WASHINGTON (AP) — For a president criticized as overly cautious and reluctant to lead, Barack Obama is taking a huge risk. He is thrusting U.S. fighting forces into a growing military operation with clear dangers, unknown costs, an indefinite length and unpredictable consequences.
After years of resistance, the president who wanted to end America's wars will now oversee a sweeping airstrike campaign in both Iraq and Syria, a country mired in an intractable civil war. He's sending hundreds more U.S. troops to Iraq to help train security forces there. And he's pressing Congress for authority to pour U.S. weaponry into Syria to strengthen opposition forces fighting both the Islamic State militants and President Bashar Assad's government.
All three are precisely the scenarios Obama has assiduously sought to avoid.
For now, the public is with him, with polls showing wide support for airstrikes in Iraq and Syria even as Obama's own approval ratings slump and his foreign policy ratings sink to near record lows.
"This is America's leadership at its best," Obama declared in his address to the nation, as if to answer critics even in his own party who complain he has been too slow to act.
But as determined as Obama sounded Wednesday night, his resolve could be sorely tested by the uncertainties of war and the threat of Americans being killed or captured. "Any time we take military action," Obama said, "there are risks involved, especially to the servicemen and women who carry out these missions."
White House critics have argued for years that Obama's reluctance to take the steps he announced Wednesday reflected a president who prioritized his legacy as a commander in chief who ended wars over warnings about the threat that was building in the Middle East.
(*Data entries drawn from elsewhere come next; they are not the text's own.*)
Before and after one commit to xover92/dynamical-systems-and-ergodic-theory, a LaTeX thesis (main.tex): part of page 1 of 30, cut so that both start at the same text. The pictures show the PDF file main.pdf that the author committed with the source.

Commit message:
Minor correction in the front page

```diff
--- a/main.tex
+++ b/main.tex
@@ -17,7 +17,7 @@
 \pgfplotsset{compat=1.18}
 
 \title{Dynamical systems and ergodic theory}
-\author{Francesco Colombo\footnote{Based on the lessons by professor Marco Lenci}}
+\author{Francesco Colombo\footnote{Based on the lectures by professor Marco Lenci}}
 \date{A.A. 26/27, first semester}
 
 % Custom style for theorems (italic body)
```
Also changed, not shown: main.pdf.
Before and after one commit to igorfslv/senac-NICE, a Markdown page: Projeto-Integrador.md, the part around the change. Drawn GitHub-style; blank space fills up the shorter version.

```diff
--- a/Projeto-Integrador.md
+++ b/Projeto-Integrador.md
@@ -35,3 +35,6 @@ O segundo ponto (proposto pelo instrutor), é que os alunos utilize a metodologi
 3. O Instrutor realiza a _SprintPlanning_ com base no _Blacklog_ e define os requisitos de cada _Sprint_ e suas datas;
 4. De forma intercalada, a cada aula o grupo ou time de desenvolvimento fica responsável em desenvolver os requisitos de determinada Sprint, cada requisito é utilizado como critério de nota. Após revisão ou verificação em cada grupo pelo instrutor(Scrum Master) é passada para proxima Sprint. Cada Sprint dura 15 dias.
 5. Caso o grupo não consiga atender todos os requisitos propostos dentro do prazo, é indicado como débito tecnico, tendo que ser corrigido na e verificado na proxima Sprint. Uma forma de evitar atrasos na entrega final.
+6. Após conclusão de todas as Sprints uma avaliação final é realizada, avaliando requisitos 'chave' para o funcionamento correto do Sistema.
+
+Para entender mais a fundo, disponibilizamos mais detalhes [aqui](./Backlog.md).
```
As a result, critics say he contributed to creating the conditions that allowed the Islamic State militants to thrive and move freely across the border between Iraq and Syria.
"The president is a rather reluctant commander in chief," Senate Minority Leader Mitch McConnell, R-Ky., said Wednesday, echoing the comments of other Republicans responding to a vexing foreign policy crisis that is reaching fever pitch just weeks before November's midterm elections.
While Obama's advisers dispute the assertions of their critics, there is little doubt that the president now feels a need to reverse course after resisting the tug of the Middle East.
"If left unchecked, these terrorists could pose a growing threat beyond that region, including to the United States," he said in a statement made all the more striking given that it came on the eve of the anniversary of the Sept. 11, 2001, attacks.
Obama put no timetable on how long U.S. airstrikes could last, though administration officials have warned that the campaign could be lengthy. Other elements of the president's plan also appeared certain to take months, if not years — most notably his call for Congress to authorize the Pentagon to train and arm Syrian rebels to help them fight the Islamic State extremists.
Even with a sustained military campaign likely to consume much of the remainder of his presidency, Obama emphasized that the mission would be far different from the wars in Iraq and Afghanistan that he inherited from his predecessor, George W. Bush. Obama has insisted he will not send American ground troops into combat in Iraq or Syria and the U.S. is not establishing large-scale military bases in either country.
Instead, the president tried to equate his new strategy to long-running U.S. counterterrorism campaigns in Yemen and Somalia, where his administration has been launching drone strikes against terror targets. But there are important differences, starting with the fact that it marks the first time since 9/11 that a U.S. president has authorized the bombing of terror targets in another nation without seeking permission or at least notifying it in advance.
And unlike in Yemen and Somalia, Obama is sending U.S. troops into Iraq to assist with the mission. Over the course of the summer, he has authorized the deployment of more than 1,500 U.S. troops to advise and assist the Iraq's besieged security forces, conduct intelligence, surveillance and reconnaissance flights, and bolster security at the U.S. Embassy in Baghdad.
Obama's strategy was welcomed by some congressional Republicans who have long pressed him to take more aggressive action. But they made clear that he had catching up do after unveiling a strategy that they say came too late.
"A president who has made ending the war on terrorism the central focus of his foreign policy must now make winning it a priority," House Majority Leader Kevin McCarthy said.
EDITOR'S NOTE — Julie Pace has covered the White House for The Associated Press since 2009. Follow her at http://twitter.com/jpaceDC